Summer Movies - X-Men Days Of Future Past

Thoughts on Films
Movie Review

Reviews by Max Bowen
GODZILLA.
PACIFIC RIM
STAR TREK.
MAN OF STEEL.
EMPEROR.
ARGO.

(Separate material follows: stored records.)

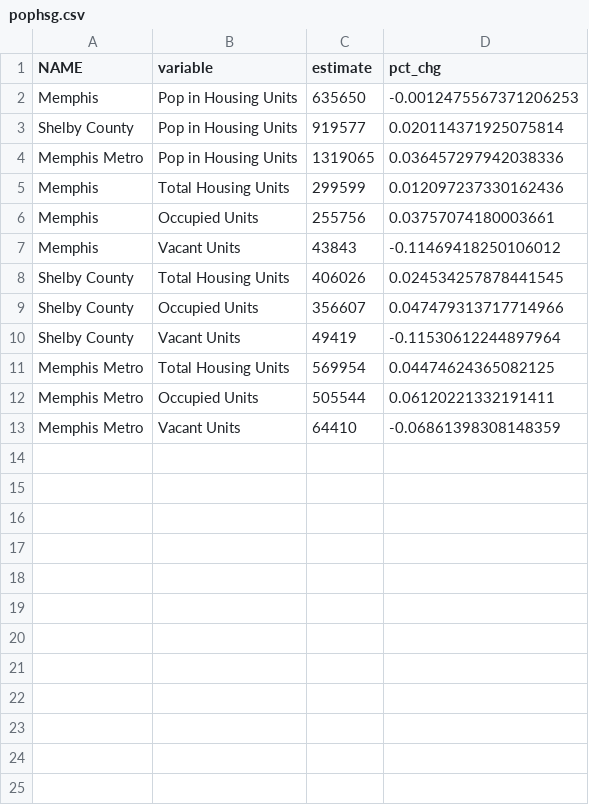
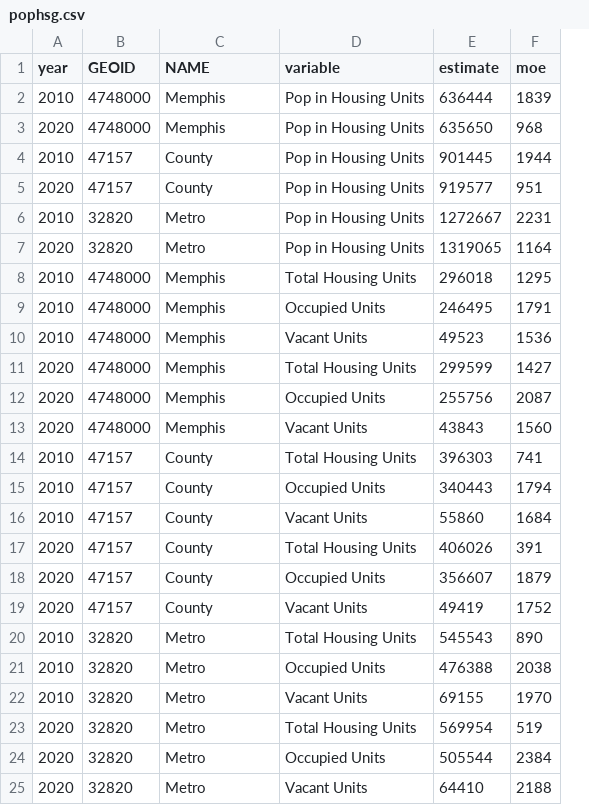
Before and after one commit to sj-io/sj-distill, a CSV file: _mphs/_data/pophsg.csv, drawn as a sheet; removed rows and columns are numbered as before the commit, all else as after; the diff names each change by its address in the sheet, - before the commit and + after, or states it on an @@ line.

Commit message:
added exclusive geography tables, cleaned up code

```diff
--- a/_mphs/_data/pophsg.csv
+++ b/_mphs/_data/pophsg.csv
+column A (year), row 3: 2020; row 5: 2020; row 7: 2020; rows 11-13: all 2020; rows 17-19: all 2020; rows 23-25: all 2020
+column B (GEOID), row 3: 4748000; row 5: 47157; row 7: 32820; rows 11-13: all 4748000; rows 17-19: all 47157; rows 23-25: all 32820
-column D (pct_chg), rows 2-13: -0.0012475567371206253 | 0.020114371925075814 | 0.036457297942038336 | 0.012097237330162436 | 0.03757074180003661 | -0.11469418250106012 | 0.024534257878441545 | 0.047479313717714966 | -0.11530612244897964 | 0.04474624365082125 | 0.06120221332191411 | -0.06861398308148359
+column F (moe), row 3: 968; row 5: 951; row 7: 1164; rows 11-13: 1427 | 2087 | 1560; rows 17-19: 391 | 1879 | 1752; rows 23-25: 519 | 2384 | 2188
+row 2: 2010 | 4748000 | Memphis | Pop in Housing Units | 636444 | 1839
+row 4: 2010 | 47157 | County | Pop in Housing Units | 901445 | 1944
-C5 (NAME): Shelby County
+C5 (NAME): County
+row 6: 2010 | 32820 | Metro | Pop in Housing Units | 1272667 | 2231
-C7 (NAME): Memphis Metro
+C7 (NAME): Metro
+row 8: 2010 | 4748000 | Memphis | Total Housing Units | 296018 | 1295
+row 9: 2010 | 4748000 | Memphis | Occupied Units | 246495 | 1791
+row 10: 2010 | 4748000 | Memphis | Vacant Units | 49523 | 1536
+row 14: 2010 | 47157 | County | Total Housing Units | 396303 | 741
+row 15: 2010 | 47157 | County | Occupied Units | 340443 | 1794
+row 16: 2010 | 47157 | County | Vacant Units | 55860 | 1684
-C17:C19 (NAME): Shelby County
+C17:C19 (NAME): County
+row 20: 2010 | 32820 | Metro | Total Housing Units | 545543 | 890
+row 21: 2010 | 32820 | Metro | Occupied Units | 476388 | 2038
+row 22: 2010 | 32820 | Metro | Vacant Units | 69155 | 1970
-C23:C25 (NAME): Memphis Metro
+C23:C25 (NAME): Metro
```
Also changed, not shown: 6 other files.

Combining the best of the cast of the X-Men films with breathtaking special effects and uniquely creative storytelling, the newest addition to the saga of the mutants sets a new standard for Marvel films. Set in a dystopian future, mutants have become an endganered species, hunted to near extinction by an army of robots called Sentinels. Why they can't spare a few robots to clean up the damage so things look a little less annhiliated is anyone's guess. Regardless, the X-Men aren't so concered with aesthetics as they are with making it to the next day, an unlikely prospect when they go up against machines that can adapt to their powers in moments. Desperate for a solution that doesn't onvolve them getting atomized, the team sends Wolverine (Hugh Jackman of X-Men, Les Miserables) back in time to 1973, a pivoltal moment in history where this war can be stopped before it starts. His healing factor means that he's the only one who can survive the process, and let's face it, I don't see Cyclops or Iceman saving the day.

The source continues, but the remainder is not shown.